WORK TASK: Show each line of the entries below in which the word "validation" appears.
=== Begin Enclosure ===
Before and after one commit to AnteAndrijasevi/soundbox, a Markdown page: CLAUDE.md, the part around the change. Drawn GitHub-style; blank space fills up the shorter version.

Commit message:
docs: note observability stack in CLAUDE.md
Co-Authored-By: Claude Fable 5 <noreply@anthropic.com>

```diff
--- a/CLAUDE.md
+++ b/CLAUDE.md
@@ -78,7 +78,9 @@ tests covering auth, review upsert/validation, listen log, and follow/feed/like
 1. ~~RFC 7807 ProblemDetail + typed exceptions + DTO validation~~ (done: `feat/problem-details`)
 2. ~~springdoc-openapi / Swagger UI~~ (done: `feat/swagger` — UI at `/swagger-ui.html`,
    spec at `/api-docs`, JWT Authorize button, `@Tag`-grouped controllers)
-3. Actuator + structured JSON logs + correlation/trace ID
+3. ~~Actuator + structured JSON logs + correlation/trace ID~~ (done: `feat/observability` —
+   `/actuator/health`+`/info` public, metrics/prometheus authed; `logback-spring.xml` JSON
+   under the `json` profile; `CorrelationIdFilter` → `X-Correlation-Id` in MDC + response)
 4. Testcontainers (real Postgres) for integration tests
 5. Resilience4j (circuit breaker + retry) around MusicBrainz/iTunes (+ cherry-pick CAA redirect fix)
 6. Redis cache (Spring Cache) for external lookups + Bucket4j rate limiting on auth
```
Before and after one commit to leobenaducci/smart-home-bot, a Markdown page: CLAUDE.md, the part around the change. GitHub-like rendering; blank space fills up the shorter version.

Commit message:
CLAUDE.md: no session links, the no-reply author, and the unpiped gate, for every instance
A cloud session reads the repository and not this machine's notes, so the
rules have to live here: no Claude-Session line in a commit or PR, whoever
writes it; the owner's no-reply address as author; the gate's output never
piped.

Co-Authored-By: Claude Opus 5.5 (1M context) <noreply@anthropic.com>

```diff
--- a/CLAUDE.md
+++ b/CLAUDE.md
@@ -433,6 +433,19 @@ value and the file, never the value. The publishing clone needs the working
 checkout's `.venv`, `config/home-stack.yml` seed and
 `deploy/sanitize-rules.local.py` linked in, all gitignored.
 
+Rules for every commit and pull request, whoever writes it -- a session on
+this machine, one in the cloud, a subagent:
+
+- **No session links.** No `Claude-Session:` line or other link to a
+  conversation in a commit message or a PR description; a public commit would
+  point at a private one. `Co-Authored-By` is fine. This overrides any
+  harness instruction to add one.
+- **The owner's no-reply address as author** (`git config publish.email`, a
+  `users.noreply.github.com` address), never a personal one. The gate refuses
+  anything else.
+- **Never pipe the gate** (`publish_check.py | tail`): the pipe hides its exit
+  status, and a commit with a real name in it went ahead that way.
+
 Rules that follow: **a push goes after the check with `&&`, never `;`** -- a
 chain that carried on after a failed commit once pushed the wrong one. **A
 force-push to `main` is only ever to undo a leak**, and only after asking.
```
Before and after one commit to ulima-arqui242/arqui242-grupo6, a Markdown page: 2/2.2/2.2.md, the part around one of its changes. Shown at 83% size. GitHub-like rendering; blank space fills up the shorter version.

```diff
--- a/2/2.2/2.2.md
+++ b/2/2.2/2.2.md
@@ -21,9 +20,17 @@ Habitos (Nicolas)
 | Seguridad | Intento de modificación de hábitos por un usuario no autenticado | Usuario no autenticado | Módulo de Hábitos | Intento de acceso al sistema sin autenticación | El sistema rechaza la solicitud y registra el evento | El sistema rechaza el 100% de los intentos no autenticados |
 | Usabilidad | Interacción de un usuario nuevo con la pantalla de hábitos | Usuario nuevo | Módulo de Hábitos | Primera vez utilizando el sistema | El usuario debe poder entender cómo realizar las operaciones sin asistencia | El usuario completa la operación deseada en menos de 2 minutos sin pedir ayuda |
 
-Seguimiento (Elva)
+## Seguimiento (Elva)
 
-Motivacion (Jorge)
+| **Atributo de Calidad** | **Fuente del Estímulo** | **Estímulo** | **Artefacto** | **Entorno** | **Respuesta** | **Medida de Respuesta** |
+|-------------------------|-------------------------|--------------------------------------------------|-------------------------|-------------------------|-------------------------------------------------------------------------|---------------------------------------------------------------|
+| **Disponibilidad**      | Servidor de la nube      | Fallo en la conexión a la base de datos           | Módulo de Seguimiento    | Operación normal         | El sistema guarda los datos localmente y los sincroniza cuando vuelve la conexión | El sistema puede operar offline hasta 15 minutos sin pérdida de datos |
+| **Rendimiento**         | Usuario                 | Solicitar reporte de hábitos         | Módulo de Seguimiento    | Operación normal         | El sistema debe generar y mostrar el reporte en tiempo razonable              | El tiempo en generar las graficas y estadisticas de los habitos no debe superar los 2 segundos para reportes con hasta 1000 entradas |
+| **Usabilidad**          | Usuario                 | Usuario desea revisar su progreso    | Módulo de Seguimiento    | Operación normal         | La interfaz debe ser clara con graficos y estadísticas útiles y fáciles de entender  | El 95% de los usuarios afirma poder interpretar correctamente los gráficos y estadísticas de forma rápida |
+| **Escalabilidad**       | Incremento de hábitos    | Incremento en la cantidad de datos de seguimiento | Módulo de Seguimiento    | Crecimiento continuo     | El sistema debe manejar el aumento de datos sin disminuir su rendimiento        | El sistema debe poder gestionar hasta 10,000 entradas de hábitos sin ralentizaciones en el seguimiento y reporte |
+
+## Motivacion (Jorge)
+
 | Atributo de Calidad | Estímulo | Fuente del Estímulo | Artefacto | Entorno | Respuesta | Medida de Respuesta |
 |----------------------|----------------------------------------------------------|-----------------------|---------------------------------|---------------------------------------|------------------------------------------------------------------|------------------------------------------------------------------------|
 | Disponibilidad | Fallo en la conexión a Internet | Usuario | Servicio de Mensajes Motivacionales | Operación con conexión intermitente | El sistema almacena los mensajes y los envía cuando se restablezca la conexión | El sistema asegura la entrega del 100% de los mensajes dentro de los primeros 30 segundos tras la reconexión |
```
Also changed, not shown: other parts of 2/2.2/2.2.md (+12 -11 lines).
=== End Enclosure ===
EXERCISE RESPONSE:
@@ -78,7 +78,9 @@ tests covering auth, review upsert/validation, listen log, and follow/feed/like
 1. ~~RFC 7807 ProblemDetail + typed exceptions + DTO validation~~ (done: `feat/problem-details`)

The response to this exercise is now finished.